> [HOW TO COMPLETE THIS TASK]: An acceptable answer contains each line of the material, unchanged.
EXTRACTED ENTRIES: Begin
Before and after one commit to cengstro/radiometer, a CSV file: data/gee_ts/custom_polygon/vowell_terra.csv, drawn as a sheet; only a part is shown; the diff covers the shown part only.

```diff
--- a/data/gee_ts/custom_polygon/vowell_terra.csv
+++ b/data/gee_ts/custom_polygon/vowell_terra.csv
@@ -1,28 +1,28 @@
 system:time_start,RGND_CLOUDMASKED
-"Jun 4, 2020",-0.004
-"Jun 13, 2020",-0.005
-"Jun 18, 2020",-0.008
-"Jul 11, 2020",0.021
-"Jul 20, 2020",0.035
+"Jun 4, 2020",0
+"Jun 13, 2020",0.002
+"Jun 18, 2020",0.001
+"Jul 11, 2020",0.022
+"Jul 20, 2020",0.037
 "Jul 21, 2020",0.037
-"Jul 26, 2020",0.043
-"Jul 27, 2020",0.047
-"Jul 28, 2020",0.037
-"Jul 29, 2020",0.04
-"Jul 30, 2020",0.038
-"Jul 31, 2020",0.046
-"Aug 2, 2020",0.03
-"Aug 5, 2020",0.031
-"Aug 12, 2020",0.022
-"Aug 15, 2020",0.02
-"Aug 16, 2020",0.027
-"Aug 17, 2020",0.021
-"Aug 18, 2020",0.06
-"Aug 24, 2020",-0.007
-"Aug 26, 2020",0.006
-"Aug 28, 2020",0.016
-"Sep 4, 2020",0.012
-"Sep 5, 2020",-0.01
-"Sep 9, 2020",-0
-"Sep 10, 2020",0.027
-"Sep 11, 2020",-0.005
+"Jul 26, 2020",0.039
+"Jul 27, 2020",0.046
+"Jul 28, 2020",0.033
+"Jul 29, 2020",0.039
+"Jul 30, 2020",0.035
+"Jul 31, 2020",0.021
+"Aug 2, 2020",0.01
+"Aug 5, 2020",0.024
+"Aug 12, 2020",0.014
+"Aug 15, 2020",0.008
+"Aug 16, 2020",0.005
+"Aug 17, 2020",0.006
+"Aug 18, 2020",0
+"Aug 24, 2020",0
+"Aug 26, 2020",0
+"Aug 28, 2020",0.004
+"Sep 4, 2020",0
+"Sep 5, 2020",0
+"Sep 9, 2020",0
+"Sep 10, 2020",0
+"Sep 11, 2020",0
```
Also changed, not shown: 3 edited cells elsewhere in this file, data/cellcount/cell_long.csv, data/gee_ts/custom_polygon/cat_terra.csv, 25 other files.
EXTRACTED ENTRIES: End
> [TASK ANSWER]:
Before and after one commit to cengstro/radiometer, a CSV file: data/gee_ts/custom_polygon/vowell_terra.csv, drawn as a sheet; only a part is shown; the diff covers the shown part only.

```diff
--- a/data/gee_ts/custom_polygon/vowell_terra.csv
+++ b/data/gee_ts/custom_polygon/vowell_terra.csv
@@ -1,28 +1,28 @@
 system:time_start,RGND_CLOUDMASKED
-"Jun 4, 2020",-0.004
-"Jun 13, 2020",-0.005
-"Jun 18, 2020",-0.008
-"Jul 11, 2020",0.021
-"Jul 20, 2020",0.035
+"Jun 4, 2020",0
+"Jun 13, 2020",0.002
+"Jun 18, 2020",0.001
+"Jul 11, 2020",0.022
+"Jul 20, 2020",0.037
 "Jul 21, 2020",0.037
-"Jul 26, 2020",0.043
-"Jul 27, 2020",0.047
-"Jul 28, 2020",0.037
-"Jul 29, 2020",0.04
-"Jul 30, 2020",0.038
-"Jul 31, 2020",0.046
-"Aug 2, 2020",0.03
-"Aug 5, 2020",0.031
-"Aug 12, 2020",0.022
-"Aug 15, 2020",0.02
-"Aug 16, 2020",0.027
-"Aug 17, 2020",0.021
-"Aug 18, 2020",0.06
-"Aug 24, 2020",-0.007
-"Aug 26, 2020",0.006
-"Aug 28, 2020",0.016
-"Sep 4, 2020",0.012
-"Sep 5, 2020",-0.01
-"Sep 9, 2020",-0
-"Sep 10, 2020",0.027
-"Sep 11, 2020",-0.005
+"Jul 26, 2020",0.039
+"Jul 27, 2020",0.046
+"Jul 28, 2020",0.033
+"Jul 29, 2020",0.039
+"Jul 30, 2020",0.035
+"Jul 31, 2020",0.021
+"Aug 2, 2020",0.01
+"Aug 5, 2020",0.024
+"Aug 12, 2020",0.014
+"Aug 15, 2020",0.008
+"Aug 16, 2020",0.005
+"Aug 17, 2020",0.006
+"Aug 18, 2020",0
+"Aug 24, 2020",0
+"Aug 26, 2020",0
+"Aug 28, 2020",0.004
+"Sep 4, 2020",0
+"Sep 5, 2020",0
+"Sep 9, 2020",0
+"Sep 10, 2020",0
+"Sep 11, 2020",0
```
Also changed, not shown: 3 edited cells elsewhere in this file, data/cellcount/cell_long.csv, data/gee_ts/custom_polygon/cat_terra.csv, 25 other files.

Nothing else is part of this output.